→ Problem to work on: After reading the data below, copy out every line that contains the word "Универсальный".

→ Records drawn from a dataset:
◆ ◆ ◆ ◆ ◆
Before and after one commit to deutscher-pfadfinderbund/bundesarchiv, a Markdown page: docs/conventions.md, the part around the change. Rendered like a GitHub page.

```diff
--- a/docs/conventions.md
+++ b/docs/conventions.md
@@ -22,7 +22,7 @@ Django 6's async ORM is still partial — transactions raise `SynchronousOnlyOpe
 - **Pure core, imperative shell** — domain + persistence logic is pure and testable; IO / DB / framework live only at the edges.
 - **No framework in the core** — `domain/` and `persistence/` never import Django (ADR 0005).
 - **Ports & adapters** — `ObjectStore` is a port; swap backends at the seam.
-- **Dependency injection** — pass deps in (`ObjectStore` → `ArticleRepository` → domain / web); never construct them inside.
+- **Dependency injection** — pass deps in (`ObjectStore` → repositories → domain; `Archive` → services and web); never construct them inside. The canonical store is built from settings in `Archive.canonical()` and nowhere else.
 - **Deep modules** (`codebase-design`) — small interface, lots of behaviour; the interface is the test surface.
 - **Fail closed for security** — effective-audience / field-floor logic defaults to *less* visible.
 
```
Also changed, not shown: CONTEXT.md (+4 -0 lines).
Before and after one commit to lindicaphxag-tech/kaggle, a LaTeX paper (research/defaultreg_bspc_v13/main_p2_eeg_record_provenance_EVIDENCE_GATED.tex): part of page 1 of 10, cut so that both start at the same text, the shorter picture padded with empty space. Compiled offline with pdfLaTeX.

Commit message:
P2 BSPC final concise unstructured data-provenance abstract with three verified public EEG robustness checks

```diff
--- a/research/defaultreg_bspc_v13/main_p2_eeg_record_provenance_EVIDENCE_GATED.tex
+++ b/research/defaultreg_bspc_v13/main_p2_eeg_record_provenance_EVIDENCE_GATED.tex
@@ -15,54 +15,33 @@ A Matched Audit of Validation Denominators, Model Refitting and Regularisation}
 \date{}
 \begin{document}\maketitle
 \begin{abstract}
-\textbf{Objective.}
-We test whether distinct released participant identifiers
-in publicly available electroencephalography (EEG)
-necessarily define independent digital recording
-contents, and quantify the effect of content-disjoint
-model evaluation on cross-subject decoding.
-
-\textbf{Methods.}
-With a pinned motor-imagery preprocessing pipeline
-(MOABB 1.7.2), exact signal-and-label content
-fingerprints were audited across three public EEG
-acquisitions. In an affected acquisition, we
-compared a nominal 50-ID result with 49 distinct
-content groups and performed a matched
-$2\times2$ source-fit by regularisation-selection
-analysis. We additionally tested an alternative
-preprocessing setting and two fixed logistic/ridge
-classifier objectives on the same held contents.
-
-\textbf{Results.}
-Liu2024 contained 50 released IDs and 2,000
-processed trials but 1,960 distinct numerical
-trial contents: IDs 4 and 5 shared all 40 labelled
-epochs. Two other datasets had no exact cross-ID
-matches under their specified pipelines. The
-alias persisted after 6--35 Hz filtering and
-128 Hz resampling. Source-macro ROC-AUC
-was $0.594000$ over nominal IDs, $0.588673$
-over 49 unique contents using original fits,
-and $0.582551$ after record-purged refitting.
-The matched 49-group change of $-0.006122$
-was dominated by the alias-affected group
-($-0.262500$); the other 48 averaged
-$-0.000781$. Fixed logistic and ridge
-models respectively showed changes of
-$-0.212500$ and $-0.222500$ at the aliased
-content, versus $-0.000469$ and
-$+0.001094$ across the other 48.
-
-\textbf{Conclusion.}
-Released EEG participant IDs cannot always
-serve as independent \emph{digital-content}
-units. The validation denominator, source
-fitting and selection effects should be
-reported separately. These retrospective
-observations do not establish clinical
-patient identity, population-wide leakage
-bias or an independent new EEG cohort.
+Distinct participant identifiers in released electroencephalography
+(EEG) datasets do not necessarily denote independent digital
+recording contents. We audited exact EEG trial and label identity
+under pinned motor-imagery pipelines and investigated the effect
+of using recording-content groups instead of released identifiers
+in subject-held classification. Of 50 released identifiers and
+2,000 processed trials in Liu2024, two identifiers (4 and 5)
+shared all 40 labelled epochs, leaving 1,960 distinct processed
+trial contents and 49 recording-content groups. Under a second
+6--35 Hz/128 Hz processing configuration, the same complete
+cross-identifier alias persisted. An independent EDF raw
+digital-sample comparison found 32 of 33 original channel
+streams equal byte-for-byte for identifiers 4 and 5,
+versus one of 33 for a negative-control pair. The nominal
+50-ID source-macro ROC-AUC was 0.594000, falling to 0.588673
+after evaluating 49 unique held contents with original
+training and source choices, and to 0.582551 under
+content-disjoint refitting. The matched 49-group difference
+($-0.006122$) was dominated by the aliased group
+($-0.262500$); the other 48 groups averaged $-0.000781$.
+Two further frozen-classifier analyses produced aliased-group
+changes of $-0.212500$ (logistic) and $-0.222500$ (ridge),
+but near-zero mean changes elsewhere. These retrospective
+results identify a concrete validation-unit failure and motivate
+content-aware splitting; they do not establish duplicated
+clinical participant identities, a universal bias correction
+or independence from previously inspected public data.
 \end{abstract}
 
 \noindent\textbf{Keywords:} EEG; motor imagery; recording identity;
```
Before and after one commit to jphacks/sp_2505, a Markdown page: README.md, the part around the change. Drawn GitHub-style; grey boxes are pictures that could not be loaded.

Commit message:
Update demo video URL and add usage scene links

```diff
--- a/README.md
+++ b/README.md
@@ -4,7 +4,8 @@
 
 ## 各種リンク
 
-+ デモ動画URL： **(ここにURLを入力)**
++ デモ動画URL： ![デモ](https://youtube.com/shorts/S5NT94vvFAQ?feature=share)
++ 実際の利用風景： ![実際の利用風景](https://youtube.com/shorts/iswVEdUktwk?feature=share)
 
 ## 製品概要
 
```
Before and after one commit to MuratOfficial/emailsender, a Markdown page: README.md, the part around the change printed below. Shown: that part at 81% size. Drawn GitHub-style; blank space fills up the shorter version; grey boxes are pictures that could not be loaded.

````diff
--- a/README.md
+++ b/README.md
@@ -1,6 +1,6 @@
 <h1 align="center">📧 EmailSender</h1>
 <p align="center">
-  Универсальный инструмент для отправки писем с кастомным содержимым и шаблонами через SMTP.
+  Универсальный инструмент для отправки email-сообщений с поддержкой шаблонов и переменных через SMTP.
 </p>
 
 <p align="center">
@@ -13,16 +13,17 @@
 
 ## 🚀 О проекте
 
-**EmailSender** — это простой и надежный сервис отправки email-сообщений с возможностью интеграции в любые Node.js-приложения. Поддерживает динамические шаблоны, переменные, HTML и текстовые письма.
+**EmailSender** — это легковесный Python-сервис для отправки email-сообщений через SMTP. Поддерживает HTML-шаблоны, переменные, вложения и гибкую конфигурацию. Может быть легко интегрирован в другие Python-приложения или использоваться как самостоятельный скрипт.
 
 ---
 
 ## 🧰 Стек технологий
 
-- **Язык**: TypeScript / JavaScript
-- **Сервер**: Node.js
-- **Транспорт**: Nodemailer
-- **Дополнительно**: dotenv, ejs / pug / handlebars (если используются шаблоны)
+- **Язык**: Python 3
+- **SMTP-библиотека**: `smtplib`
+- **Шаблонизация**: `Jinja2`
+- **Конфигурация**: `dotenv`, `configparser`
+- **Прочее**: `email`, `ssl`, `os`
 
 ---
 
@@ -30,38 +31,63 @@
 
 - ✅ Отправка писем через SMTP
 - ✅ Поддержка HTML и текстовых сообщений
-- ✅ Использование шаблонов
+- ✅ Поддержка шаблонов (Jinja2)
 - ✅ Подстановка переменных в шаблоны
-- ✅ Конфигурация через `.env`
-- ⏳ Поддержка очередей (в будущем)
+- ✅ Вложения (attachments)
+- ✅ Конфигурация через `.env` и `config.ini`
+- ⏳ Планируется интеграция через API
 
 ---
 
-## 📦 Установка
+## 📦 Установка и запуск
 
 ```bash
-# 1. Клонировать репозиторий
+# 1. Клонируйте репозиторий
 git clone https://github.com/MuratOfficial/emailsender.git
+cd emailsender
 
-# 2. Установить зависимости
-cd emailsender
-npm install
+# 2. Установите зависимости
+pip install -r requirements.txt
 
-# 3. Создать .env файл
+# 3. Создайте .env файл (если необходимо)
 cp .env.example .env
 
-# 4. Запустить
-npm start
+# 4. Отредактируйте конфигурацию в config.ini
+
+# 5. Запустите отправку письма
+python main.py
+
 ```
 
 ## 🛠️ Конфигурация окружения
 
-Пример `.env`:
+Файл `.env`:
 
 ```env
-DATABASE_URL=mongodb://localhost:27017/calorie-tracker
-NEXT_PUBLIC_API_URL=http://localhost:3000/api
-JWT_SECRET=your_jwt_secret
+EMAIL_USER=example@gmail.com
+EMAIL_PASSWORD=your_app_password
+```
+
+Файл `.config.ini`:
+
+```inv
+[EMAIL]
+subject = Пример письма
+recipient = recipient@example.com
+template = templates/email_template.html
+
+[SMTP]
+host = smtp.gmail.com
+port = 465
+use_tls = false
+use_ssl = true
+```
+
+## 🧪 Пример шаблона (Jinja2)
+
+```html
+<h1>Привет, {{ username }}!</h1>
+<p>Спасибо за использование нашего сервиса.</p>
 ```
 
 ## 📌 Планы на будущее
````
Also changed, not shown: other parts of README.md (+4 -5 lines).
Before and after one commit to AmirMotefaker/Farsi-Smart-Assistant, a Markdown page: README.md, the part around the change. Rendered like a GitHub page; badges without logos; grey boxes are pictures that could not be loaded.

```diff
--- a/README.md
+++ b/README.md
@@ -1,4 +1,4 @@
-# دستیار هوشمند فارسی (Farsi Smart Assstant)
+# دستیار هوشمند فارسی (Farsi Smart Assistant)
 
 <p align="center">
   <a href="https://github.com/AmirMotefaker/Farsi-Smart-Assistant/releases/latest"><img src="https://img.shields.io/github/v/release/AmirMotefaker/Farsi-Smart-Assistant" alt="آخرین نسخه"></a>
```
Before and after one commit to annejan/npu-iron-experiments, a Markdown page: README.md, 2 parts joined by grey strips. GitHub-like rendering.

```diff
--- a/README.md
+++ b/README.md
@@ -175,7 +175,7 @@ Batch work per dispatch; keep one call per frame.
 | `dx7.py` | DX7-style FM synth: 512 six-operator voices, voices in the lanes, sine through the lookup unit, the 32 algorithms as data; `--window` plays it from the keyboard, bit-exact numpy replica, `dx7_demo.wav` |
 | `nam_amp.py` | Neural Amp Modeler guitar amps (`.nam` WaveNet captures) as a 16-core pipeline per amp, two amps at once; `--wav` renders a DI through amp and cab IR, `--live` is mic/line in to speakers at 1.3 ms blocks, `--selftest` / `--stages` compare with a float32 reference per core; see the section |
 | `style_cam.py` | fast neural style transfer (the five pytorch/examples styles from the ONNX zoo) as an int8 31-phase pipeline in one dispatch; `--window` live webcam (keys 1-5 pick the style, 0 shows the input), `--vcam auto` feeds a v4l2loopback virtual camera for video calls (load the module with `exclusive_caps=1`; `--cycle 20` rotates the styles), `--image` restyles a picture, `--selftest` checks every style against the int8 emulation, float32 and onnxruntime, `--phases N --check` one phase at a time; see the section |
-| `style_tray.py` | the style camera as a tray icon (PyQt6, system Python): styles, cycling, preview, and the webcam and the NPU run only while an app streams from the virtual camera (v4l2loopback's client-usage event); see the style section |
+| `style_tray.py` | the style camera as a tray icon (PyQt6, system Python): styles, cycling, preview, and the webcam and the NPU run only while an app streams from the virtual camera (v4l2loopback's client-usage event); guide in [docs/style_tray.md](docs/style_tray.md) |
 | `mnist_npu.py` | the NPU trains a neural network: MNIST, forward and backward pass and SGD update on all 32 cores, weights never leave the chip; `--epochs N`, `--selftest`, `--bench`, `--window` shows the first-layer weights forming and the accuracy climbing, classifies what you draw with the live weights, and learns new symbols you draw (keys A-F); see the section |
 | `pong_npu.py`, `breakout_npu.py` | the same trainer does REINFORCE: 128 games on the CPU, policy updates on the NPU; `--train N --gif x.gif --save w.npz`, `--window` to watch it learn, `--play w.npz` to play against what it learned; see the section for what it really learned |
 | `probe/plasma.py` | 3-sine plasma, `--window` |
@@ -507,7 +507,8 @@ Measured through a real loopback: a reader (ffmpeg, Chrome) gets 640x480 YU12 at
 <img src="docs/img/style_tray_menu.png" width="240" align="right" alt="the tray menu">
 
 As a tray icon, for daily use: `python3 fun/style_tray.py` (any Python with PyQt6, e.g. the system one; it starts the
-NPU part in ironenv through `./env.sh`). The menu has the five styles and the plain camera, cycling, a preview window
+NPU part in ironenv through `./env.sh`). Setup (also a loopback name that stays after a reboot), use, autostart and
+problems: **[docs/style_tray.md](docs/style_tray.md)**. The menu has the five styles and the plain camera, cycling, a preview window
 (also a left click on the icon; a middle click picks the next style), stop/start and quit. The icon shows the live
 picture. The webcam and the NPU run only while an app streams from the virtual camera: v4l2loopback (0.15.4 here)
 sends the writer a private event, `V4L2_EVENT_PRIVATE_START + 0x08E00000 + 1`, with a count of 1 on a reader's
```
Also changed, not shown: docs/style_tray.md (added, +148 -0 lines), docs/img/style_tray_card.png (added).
◆ ◆ ◆ ◆ ◆
→ Problem solution:
-  Универсальный инструмент для отправки писем с кастомным содержимым и шаблонами через SMTP.
+  Универсальный инструмент для отправки email-сообщений с поддержкой шаблонов и переменных через SMTP.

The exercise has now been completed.